Work request |
Give the number of lines in the listing below that include the word "markdownify", with nothing more.
· · ·
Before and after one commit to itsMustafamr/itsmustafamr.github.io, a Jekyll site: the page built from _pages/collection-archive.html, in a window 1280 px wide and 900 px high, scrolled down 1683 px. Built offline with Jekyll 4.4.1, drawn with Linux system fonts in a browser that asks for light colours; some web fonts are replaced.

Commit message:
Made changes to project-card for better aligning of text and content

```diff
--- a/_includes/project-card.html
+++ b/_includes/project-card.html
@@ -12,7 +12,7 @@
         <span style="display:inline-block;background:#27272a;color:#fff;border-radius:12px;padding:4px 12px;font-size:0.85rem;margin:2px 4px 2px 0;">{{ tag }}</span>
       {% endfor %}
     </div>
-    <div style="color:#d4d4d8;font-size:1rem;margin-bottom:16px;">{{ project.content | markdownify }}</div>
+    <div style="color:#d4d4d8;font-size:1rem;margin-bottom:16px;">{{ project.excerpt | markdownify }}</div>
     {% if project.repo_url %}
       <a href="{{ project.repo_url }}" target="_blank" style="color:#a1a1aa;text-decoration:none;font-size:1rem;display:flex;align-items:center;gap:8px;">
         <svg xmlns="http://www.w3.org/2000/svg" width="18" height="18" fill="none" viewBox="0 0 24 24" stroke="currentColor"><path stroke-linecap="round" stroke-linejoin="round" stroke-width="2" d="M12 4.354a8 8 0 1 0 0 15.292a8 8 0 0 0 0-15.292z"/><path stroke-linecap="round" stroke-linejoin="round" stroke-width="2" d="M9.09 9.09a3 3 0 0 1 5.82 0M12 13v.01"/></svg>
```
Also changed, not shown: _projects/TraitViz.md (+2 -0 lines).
· · ·
Answer |
2